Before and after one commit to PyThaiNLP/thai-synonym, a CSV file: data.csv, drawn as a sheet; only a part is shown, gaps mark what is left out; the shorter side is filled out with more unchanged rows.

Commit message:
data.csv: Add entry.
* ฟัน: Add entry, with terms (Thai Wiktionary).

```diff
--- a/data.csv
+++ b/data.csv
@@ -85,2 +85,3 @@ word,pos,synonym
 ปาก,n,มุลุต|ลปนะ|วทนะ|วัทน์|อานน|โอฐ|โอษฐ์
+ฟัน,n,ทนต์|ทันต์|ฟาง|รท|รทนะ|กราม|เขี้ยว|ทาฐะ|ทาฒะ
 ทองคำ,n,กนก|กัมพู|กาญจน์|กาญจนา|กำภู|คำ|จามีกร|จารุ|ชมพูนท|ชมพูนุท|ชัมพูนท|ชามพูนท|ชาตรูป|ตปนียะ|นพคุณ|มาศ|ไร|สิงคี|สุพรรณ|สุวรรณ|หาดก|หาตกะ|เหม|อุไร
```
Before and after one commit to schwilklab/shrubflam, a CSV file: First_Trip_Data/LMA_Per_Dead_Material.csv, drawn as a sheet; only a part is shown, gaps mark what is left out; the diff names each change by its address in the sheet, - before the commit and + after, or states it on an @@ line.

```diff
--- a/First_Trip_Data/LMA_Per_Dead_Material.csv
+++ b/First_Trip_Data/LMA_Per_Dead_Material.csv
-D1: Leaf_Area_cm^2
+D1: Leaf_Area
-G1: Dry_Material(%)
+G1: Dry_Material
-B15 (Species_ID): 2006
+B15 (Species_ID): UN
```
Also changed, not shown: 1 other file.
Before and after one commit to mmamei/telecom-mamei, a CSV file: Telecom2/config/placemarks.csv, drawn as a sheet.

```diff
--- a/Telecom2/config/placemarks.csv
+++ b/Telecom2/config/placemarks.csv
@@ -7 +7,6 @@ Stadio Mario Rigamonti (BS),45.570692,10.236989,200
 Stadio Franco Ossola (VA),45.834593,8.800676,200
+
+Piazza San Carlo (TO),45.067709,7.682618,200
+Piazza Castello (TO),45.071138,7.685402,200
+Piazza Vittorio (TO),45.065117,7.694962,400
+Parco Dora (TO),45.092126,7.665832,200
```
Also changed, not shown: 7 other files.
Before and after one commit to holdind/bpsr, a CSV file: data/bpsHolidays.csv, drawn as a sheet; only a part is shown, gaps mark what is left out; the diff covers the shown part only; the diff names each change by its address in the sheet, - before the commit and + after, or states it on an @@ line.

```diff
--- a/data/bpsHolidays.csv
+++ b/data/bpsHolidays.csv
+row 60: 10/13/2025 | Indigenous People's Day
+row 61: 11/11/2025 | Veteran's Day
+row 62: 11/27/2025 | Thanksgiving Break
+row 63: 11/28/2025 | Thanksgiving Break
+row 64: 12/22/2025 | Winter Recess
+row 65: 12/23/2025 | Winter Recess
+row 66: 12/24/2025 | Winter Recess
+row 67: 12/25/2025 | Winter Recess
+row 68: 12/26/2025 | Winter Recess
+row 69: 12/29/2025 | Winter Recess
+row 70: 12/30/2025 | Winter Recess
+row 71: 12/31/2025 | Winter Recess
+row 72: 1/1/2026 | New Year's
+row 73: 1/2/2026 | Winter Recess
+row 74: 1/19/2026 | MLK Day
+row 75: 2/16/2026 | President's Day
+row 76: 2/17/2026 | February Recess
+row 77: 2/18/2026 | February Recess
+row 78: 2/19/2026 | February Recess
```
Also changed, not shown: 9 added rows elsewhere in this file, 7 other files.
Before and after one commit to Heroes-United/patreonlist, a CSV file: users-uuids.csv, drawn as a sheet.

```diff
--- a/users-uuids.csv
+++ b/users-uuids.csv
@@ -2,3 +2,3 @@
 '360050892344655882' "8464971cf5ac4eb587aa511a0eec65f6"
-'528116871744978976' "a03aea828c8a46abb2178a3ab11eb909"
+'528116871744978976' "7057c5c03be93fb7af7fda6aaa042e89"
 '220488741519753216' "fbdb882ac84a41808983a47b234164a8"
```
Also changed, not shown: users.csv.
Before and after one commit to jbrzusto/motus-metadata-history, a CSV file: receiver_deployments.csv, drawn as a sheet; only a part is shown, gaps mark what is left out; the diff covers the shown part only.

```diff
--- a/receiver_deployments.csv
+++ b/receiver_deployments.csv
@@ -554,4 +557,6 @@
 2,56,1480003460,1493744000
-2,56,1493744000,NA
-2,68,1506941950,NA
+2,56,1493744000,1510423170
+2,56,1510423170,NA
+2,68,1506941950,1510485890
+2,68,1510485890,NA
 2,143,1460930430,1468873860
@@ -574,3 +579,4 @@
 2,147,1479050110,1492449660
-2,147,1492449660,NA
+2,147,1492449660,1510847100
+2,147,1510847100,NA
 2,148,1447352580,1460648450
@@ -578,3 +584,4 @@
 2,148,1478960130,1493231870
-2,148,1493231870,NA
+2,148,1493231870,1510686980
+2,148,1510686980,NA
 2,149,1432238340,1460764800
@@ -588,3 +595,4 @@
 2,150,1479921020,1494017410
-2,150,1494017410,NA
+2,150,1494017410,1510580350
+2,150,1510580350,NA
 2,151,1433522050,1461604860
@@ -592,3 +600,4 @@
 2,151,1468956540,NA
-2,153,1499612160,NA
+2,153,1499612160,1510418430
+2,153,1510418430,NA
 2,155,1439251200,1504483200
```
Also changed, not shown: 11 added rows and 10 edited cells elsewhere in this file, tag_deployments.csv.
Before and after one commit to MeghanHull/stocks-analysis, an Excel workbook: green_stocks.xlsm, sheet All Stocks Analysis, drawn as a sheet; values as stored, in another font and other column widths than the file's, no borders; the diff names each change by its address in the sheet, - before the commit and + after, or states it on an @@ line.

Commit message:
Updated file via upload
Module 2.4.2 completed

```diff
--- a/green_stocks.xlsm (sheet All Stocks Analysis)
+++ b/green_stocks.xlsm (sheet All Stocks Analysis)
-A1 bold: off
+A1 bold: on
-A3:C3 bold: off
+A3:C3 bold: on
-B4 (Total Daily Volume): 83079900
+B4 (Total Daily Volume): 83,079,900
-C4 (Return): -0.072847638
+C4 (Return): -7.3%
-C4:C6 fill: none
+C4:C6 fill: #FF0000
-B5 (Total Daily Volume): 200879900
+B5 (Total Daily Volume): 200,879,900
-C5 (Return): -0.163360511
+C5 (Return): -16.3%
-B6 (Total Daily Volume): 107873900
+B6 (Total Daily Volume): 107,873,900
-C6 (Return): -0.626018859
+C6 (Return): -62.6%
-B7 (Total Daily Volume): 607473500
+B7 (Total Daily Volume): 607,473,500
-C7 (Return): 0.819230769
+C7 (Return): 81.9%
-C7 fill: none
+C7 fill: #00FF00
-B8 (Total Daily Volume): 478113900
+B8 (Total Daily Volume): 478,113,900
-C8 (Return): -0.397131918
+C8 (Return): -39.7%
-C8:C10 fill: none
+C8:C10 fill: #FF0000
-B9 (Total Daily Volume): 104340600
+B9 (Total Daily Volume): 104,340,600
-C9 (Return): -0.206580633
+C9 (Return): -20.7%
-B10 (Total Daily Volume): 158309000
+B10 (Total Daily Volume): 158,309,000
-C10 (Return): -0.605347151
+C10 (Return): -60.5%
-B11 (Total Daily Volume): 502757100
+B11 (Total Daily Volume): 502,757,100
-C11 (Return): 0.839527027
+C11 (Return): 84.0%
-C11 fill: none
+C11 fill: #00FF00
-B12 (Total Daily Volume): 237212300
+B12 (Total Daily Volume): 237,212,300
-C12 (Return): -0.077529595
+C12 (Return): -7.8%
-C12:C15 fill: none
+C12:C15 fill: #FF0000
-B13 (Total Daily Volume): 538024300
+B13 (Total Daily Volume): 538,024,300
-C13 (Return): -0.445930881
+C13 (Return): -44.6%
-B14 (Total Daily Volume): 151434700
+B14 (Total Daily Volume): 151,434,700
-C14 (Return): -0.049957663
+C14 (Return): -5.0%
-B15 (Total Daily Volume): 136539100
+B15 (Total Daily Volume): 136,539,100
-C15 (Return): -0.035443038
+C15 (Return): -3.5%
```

#### EXERCISE INSTRUCTIONS
Copy out, from the material above, each line where the word "users" is present.

#### OUTPUT
Before and after one commit to Heroes-United/patreonlist, a CSV file: users-uuids.csv, drawn as a sheet.
--- a/users-uuids.csv
+++ b/users-uuids.csv
Also changed, not shown: users.csv.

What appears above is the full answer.